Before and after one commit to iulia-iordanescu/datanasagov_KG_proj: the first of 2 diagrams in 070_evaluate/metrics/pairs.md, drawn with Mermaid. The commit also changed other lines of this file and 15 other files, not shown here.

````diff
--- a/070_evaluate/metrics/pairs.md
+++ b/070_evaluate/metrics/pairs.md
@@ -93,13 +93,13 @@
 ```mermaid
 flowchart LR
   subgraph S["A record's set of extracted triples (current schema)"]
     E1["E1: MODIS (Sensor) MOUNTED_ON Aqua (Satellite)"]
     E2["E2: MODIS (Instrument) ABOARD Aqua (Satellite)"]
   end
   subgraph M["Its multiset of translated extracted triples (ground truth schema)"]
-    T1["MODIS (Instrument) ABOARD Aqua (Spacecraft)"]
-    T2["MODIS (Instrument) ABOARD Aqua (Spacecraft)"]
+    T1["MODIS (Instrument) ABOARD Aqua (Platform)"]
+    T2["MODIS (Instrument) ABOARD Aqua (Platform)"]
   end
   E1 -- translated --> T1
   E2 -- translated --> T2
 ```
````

# [The problem]
Give back the material in full, word for word.

# [Your response]
Before and after one commit to iulia-iordanescu/datanasagov_KG_proj: the first of 2 diagrams in 070_evaluate/metrics/pairs.md, drawn with Mermaid. The commit also changed other lines of this file and 15 other files, not shown here.

````diff
--- a/070_evaluate/metrics/pairs.md
+++ b/070_evaluate/metrics/pairs.md
@@ -93,13 +93,13 @@
 ```mermaid
 flowchart LR
   subgraph S["A record's set of extracted triples (current schema)"]
     E1["E1: MODIS (Sensor) MOUNTED_ON Aqua (Satellite)"]
     E2["E2: MODIS (Instrument) ABOARD Aqua (Satellite)"]
   end
   subgraph M["Its multiset of translated extracted triples (ground truth schema)"]
-    T1["MODIS (Instrument) ABOARD Aqua (Spacecraft)"]
-    T2["MODIS (Instrument) ABOARD Aqua (Spacecraft)"]
+    T1["MODIS (Instrument) ABOARD Aqua (Platform)"]
+    T2["MODIS (Instrument) ABOARD Aqua (Platform)"]
   end
   E1 -- translated --> T1
   E2 -- translated --> T2
 ```
````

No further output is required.